After the woodcutter had explained what his problem was, the water sprite said, “Don’t worry. I can help you. I’ll go down to the bottom of the river and find your axe.”

In an instant the sprite was gone. The river began to swirl and foam. A few moments later, the water sprite appeared again.

“Is this your axe?” he asked the woodcutter. The woodcutter looked closely at the axe. It was made of pure silver! The woodcutter thought about taking it, but the axe did not belong to him. He knew it would be wrong to say it was his.

“I cannot take this axe. It is not mine,” said the woodcutter.

The water sprite went down to the bottom of the river again. He returned after a few moments with a magnificent axe of pure solid gold.

“This must be yours,” said the sprite. The woodcutter held the amazing gold axe for a moment. It could make him very rich. With it he could afford to spoil his family. But he gave the axe back to the sprite. “This is a fine axe,” he explained. “But it is not mine either.”

The water sprite smiled and said, “Let me look for it once more.” For the third time the sprite disappeared. He returned with an axe whose old handle was worn from use.

The woodcutter smiled and said, “Ah yes! This is my axe.”

The water sprite shook his head. “Are you sure you want this axe?”

“Yes,” said the woodcutter. “The other axes are not mine.

The water sprite smiled. “Your axe is not worth much, but your honesty is. Take the silver and gold axes as a gift for telling the truth.”

With glee and excitement, the woodcutter thanked the water sprite and immediately left the forest. With his new-found treasure, he went shopping in town. Once there he went straight to the rich owner of a big store and showed him the fine axes.

“These are the best axes that I have ever seen,” said the store-owner.”

He paid the woodcutter with a large sack of gold coins.

Now that he was rich, the woodcutter bought a bouquet of beautiful flowers for his wife and a set of fine china plates. He also bought a big collection of toys for the children. The woodcutter still had lots of gold left over.

When he arrived back home, his wife and children were surprised to see him home so early. But, when the woodcutter’s wife saw the china plates and the flowers, she was so happy that tears came to her eyes. And when the children saw the big bag filled with toys, they squealed with joy. Never before had the woodcutter’s family been so happy and excited.

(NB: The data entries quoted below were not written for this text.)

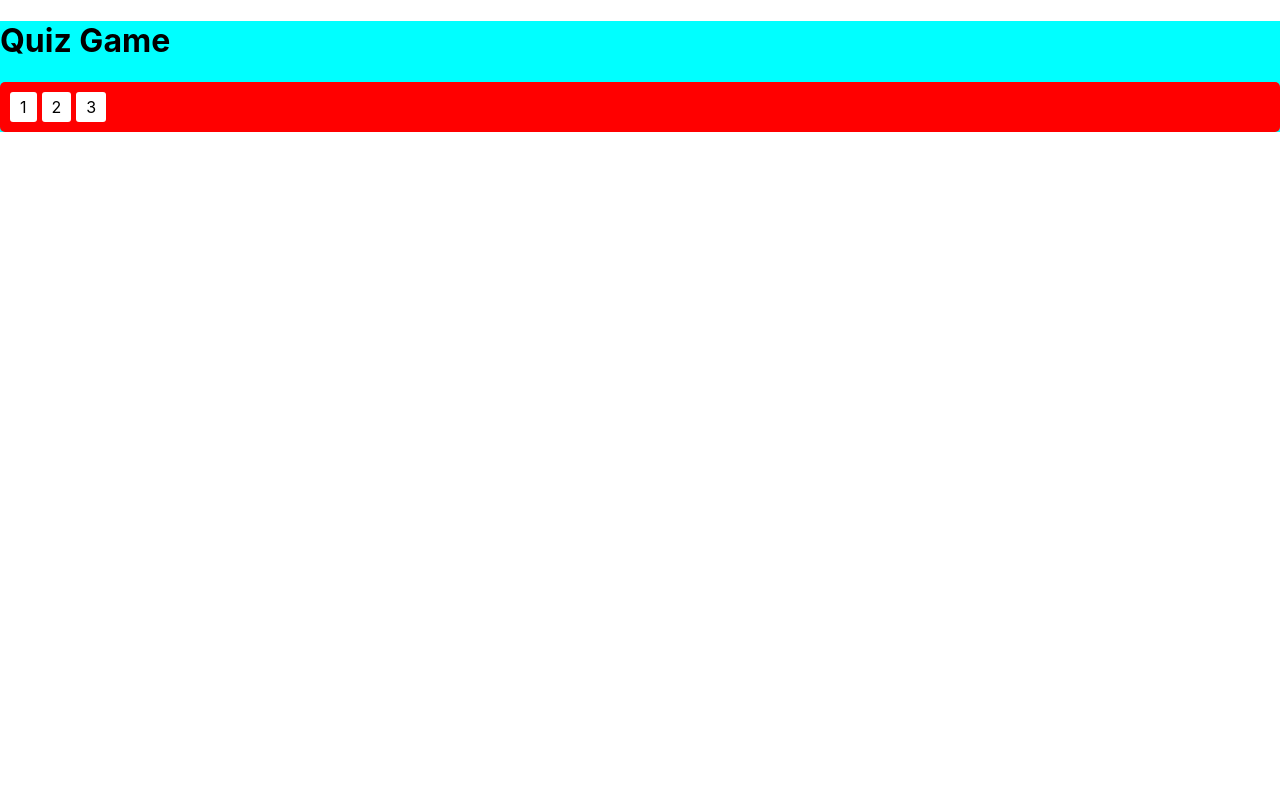
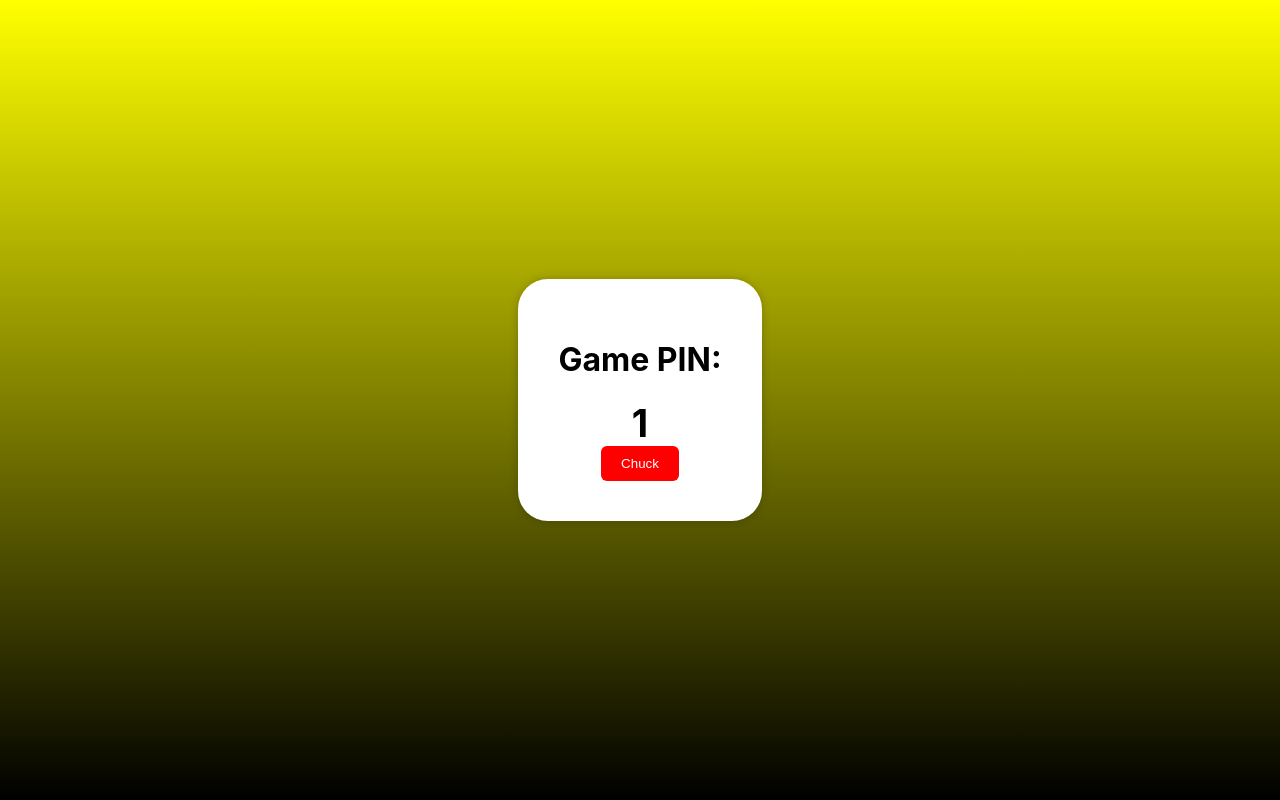
Before and after one commit to Egor-Kozlov/Quiz-game-front-end, a React (Create React App) app: page / in a window 1280 px wide. Built offline with nearby package versions, Linux system fonts and the light colour scheme.

Commit message:
added text

```diff
--- a/src/App.scss
+++ b/src/App.scss
@@ -1,3 +1,35 @@
-.content{
-  background-color: aqua;
+
+.lobby-container {
+  display: flex;
+  flex-direction: column;
+  align-items: center;
+  justify-content: center;
+  height: 100vh;
+  background: linear-gradient( yellow, black);
 }
+
+
+.pin-game {
+  display: flex;
+  flex-direction: column;
+  align-items: center;
+  padding: 40px;
+  background-color: #ffffff;
+  border-radius: 30px;
+  box-shadow: 0 0 10px rgba(1, 0, 0, 0.2);
+}
+
+
+
+.start-button {
+  padding: 10px 20px;
+  background-color: #ff0000;
+  color: #ffffff;
+  border: none;
+  border-radius: 6px;
+  cursor: pointer;
+}
+
+.start-button:hover {
+  background-color: #cc0000;
+}
--- a/src/App.tsx
+++ b/src/App.tsx
@@ -3,11 +3,16 @@ import './App.scss'
 
 function App() {
   return (
-    <div className="content">
-      <h1>Quiz Game</h1>
-      <Numbers/>
+    <div className="container">
+      <div className="lobby-container">
+        <div className="pin-game">
+          <h1>Game PIN:</h1>
+          <Numbers />
+          <button className="start-button">Chuck</button>
+        </div>
+      </div>
     </div>
-  );
+  )
 }
 
 export default App;
--- a/src/components/Number.scss
+++ b/src/components/Number.scss
@@ -1,17 +1,5 @@
 .number-paragraph {
-  background-color: red;
-  padding: 10px;
-  border-radius: 5px;
+  font-size: 38px;
+  font-weight: bold;
+  color: black;
 }
-
-.number-paragraph p {
-  margin: 0;
-}
-
-.number-paragraph span {
-  display: inline-block;
-  margin-right: 5px;
-  background-color: #fff;
-  padding: 5px 10px;
-  border-radius: 3px;
-}
--- a/src/components/Number.tsx
+++ b/src/components/Number.tsx
@@ -2,14 +2,10 @@ import './Number.scss'
 
 
 const Numbers = () => {
-  const numbers = [1, 2, 3]
+  const numbers = '1'
   return (
     <div className="number-paragraph">
-      <p>
-        {numbers.map((number, index) => (
-          <span key={index}>{number}</span>
-        ))}
-      </p>
+        {numbers}
     </div>
 
   )
```
Also changed, not shown: src/App.css (deleted, +0 -38 lines).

Back inside the house, the woodcutter told his family about the water sprite and what had happened to him during the day. The family was amazed.

That night, as he was putting the children to bed, his son looked up and asked, “Why did the water sprite give you all three axes?”

With a giggle, the woodcutter’s daughter said, “Because Father told the truth.”
“That’s right,” said the woodcutter. “It was because I told the truth.”

Different conclusions about the meaning and relevance of this folktale are possible. My take is that the party that will carry the day is the party that exhibits the most consistency and is able to self-correct as did the Chinese after the ravages of the Cultural Revolution. The people of Zimbabwe expect concrete development, not mere rhetoric. The winner will be the one with the welfare of the people at heart, and who does not sell them dummies.